Evacuation of the haematoma
The procedure should be performed under regional auricular block
(5). We recommend Xylocaine 1 % with adrenaline. Good results can also be achieved with infiltration anaesthesia, but this should be reserved for the smallest haematomas (less than 2 cm). Supplemental adrenaline is recommended with regional auricular block, but must not be used with infiltration anaesthesia (5).
It is important to disinfect the ear and the surrounding skin first. Sterile sponges should be moistened with chlorhexidine spirit 5 mg/ml (0.5 %) and applied for at least two minutes. The spirit should be allowed to air dry prior to perforation of the skin. Figure 2 illustrates how to perform a regional auricular block.
Figure 2 Regional auricular block is indicated for the evacuation of larger auricular haematomas. This provides good anaesthesia while avoiding the introduction of additional volume into the already tense and traumatised tissue. Xylocaine with supplemental adrenaline is injected via a thin cannula into the skin, as shown here. Two injection sites are usually sufficient. The anaesthetic is injected in a V-shape underneath the ear and an inverted V-shape above the ear. Optimal effects are achieved after ten minutes. The nerve block anaesthetises anterior and posterior surfaces of the ear in their entirety, with the exception of the area in and around the external auditory meatus, which is innervated by branches of the vagus nerve
The recommended treatment will depend on the size and age of the auricular haematoma
(5). As stated above, if the haematoma is more than seven days old, the patient must be referred to an otorhinolaryngologist or plastic surgeon for revision and, if necessary, reconstruction.
Needle aspiration is recommended if the auricular haematoma is < 2 cm in diameter and < 48 hours old. Green (21 gg) or pink (18 gg) cannulae are suitable. The insertion site should ideally be at the base of the haematoma. It is not necessary to insert the needle into or through the cartilage. If aspiration of the haematoma proves difficult, this is probably because the blood has fully or partly coagulated. Incision and drainage should then be considered.
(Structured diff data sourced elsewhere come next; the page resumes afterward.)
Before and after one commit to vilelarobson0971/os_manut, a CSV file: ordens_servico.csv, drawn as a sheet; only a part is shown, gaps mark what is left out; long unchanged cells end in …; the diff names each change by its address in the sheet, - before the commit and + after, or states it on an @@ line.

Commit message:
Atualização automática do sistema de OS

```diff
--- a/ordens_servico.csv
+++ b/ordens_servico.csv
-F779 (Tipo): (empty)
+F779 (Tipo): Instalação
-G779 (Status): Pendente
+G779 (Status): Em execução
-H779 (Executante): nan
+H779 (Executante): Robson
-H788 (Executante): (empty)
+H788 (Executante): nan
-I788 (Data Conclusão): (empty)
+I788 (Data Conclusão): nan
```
Incision and drainage is recommended if the auricular haematoma is ≥ 2 cm in diameter or > 48 hours old
(5, 8). The incision should be made at the base of the haematoma. If the haematoma is located in the scapha and/or fossa triangularis, the incision should be directly above the contour of the antihelix. Such incisions often yield good cosmetic results. Alternatively, the incision may be made just underneath the edge of the helix, so that the scar will be at least partially hidden. The incision must be sufficiently large to allow evacuation of the coagula. Figure 3 illustrates the surface anatomy of the ear and a typical auricular haematoma.
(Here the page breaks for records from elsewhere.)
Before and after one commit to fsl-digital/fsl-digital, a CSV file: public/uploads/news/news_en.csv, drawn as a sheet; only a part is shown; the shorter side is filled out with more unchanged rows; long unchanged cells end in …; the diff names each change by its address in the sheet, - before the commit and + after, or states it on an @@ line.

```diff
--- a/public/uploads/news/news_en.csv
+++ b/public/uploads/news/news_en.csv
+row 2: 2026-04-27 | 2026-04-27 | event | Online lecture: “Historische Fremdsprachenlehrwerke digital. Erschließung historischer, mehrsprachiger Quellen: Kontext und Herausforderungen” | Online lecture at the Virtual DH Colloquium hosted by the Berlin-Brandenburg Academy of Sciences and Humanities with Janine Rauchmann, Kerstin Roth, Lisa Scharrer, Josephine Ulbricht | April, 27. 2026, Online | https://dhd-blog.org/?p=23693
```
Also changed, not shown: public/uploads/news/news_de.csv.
Figure 3 Illustration of the surface anatomy of the ear and the typical location of an auricular haematoma (in the cranial part of the scapha and extending into the fossa triangularis). The heavy lines in black are suggested incisions along the antihelix and helix
Cutting down into the cartilage should be avoided: if the haematoma empties, the incision is sufficiently deep. If necessary, the incision can be enlarged slightly using a small pair of scissors or tissue forceps. When the haematoma has been drained, the area should be rinsed with sterile saline until the liquid runs clear. The incision can then be closed with, for example, 5 – 0 non-absorbable nylon sutures. Mattress stitch is recommended. The surgical needle must pass through the skin, perichondrium and cartilage on both sides of the incision. The aim is to achieve good contact between the layers. A small area outermost in the incision is left open to allow drainage.
After surgery, a pressure dressing is applied with the vaseline-impregnated gauze innermost, followed by a sterile saline dressing and dry bandage. It is often necessary to wrap an elastic bandage around the head to ensure sufficient pressure against the surface of the ear.